IT is a do or die clash for the Melbourne Boomers and Townsville Fire as both sides aim to keep their grand final hopes alive with a win in the preliminary final. Melbourne is chasing its first premiership in over a decade while the Fire have enjoyed a rapid rise up the ladder and will be hoping not to bow out in straight sets.
The Boomers switched on the fireworks in their semi-final win against two-time premiers, UC Capitals and will be wanting to replicate those highs against a young and inexperienced Fire side. On the other hand, Townsville fell victim to a rampant Southside Flyers outfit that was eager to make amends for its shortcomings last year, succeeding with a dominant first term that set up the win.

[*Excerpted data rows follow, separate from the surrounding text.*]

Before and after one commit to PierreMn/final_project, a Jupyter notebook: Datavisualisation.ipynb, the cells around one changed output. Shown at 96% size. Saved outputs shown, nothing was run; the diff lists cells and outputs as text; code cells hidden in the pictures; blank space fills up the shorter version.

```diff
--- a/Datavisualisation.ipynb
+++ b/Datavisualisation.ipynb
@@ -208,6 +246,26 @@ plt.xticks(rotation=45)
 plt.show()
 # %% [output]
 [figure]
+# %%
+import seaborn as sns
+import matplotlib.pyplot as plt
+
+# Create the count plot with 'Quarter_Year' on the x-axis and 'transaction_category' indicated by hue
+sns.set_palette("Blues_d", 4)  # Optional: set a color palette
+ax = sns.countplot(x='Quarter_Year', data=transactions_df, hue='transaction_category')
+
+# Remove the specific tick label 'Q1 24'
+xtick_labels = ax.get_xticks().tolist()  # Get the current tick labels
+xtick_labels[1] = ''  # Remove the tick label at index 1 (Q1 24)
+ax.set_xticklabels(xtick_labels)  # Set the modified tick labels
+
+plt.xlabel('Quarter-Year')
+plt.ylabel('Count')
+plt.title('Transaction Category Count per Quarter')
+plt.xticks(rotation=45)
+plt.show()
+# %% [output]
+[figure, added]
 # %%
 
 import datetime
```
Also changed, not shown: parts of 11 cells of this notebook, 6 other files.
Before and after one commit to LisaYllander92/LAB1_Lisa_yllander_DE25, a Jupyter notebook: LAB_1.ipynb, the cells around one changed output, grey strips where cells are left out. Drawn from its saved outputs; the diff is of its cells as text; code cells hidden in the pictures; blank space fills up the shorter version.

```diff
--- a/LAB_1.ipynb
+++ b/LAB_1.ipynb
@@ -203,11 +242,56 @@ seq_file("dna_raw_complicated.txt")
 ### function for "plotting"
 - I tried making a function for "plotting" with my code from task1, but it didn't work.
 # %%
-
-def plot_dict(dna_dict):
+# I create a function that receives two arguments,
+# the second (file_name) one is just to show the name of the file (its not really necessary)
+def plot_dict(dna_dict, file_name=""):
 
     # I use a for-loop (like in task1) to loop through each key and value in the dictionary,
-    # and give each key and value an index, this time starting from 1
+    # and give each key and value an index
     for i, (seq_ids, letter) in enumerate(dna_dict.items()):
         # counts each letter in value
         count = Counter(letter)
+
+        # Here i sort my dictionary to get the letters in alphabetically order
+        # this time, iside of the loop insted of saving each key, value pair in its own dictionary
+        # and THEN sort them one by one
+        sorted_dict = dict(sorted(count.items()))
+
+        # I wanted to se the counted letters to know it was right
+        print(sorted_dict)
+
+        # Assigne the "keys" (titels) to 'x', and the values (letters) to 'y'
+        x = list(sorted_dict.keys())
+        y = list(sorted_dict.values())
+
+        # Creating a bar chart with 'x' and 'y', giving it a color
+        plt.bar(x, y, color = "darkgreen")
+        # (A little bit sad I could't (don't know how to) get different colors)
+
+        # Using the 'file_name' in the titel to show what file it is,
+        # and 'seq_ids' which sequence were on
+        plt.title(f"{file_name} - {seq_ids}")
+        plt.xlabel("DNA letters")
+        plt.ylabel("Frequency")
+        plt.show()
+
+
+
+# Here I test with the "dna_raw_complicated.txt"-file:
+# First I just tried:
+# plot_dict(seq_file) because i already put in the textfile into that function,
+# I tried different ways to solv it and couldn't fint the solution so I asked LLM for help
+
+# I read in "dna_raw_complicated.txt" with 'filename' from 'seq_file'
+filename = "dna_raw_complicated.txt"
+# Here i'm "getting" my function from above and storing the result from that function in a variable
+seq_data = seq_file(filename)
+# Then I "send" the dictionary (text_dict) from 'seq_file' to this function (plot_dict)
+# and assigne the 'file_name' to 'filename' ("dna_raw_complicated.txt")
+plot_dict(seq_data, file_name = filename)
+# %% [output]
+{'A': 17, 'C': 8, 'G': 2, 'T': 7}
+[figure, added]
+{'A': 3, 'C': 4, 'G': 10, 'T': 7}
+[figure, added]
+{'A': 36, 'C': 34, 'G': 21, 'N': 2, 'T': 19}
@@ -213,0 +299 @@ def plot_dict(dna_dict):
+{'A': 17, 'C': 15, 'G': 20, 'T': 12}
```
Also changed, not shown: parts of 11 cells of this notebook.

In terms of recent results, the two sides cannot be separated with the Boomers and Fire winning three of their past five outings to highlight just how evenly poised they are. There has not been too much time between their last encounter with the second and fourth ranked sides meeting in Round 5, when Townsville Fire reigned supreme by six points. The Fire had the better of Melbourne, making them work in overdrive and shutting down a couple of their key figures, an area Melbourne will be hoping to address ahead of their preliminary final clash tonight.
Statistically speaking, the Fire have proven to be more potent in attack than their competitors; averaging 82 points across their 14 games while the Boomers have managed a lesser total of 77. If the Fire are able to find easy avenue to the basket, the Boomers could be in trouble. However, the Boomers’ strength lies in their defensive prowess with the side recognised for its ability to slow down opposition teams and be a real menace off the backboards, boasting 30 more rebounds than the Fire (565-535). Melbourne also reigns supreme in blocks (62-21) and steals (108-105) indicating its defensive minded techniques. When it comes to shooting percentage it is hard to split the two, however the Fire have the upper hand in all areas; going at 46.3 per cent from the field, 75.4 from the charity strip and 35.1 per cent from outside the arc compared to Melbourne’s 43.4, 73.2 and 33.1 respectively.
There are plenty of exciting players across the court with Lauren Nicholson and Shyla Heal likely to light it up for Townsville. Nicholson was awarded All-WNBL honours for her performances throughout the season, averaging 18.5 points, 3.5 rebounds, 2.4 assists, 1.4 steals, 0.08 steals while shooting at a 48.1 field goal percentage. Heal has also been recognised for her breakout season, winning the Youth Player of the Year award and will be eager to keep her scintillating form going heading into the preliminary final. She has registered averages of 15.2 points, 4.8 rebounds, 3.2 assists and 1.2 steals per game while another one to keep an eye out for is Zitina Aokuso, with her ability to come on and impact the play. Players such as Kate Gaze, Nadeen Payne and Stephanie Reid are also handy inclusions that are able to make a splash.
The Boomers are not without their plethora of stars, with Ezi Magbegor leading the pack. The defensive star averages some impressive numbers (14.8 points, 8.6 rebounds, 1.5 assists, 0.8 steals and 1.1 blocks) and knows what it takes to perform on the big stage, converting at a 56.2 per cent clip. Partner in crime and Boomers captain, Cayla George is another dynamite player, able to leave a lasting imprint with her hot hand and rebounding ability; averaging 14.1 points, 9.4 rebounds, 3.3 assists, 1.4 steals and a little over a block a game. Maddy Garrick also has an uncanny ability to sense the moment and star, amassing averages of 10.9 points a game, 2.8 rebounds and 2.7 assists. Meanwhile, Tess Madgen is a force to be reckoned with alongside the likes of Ashleigh Karaitiana and Kalani Purcell.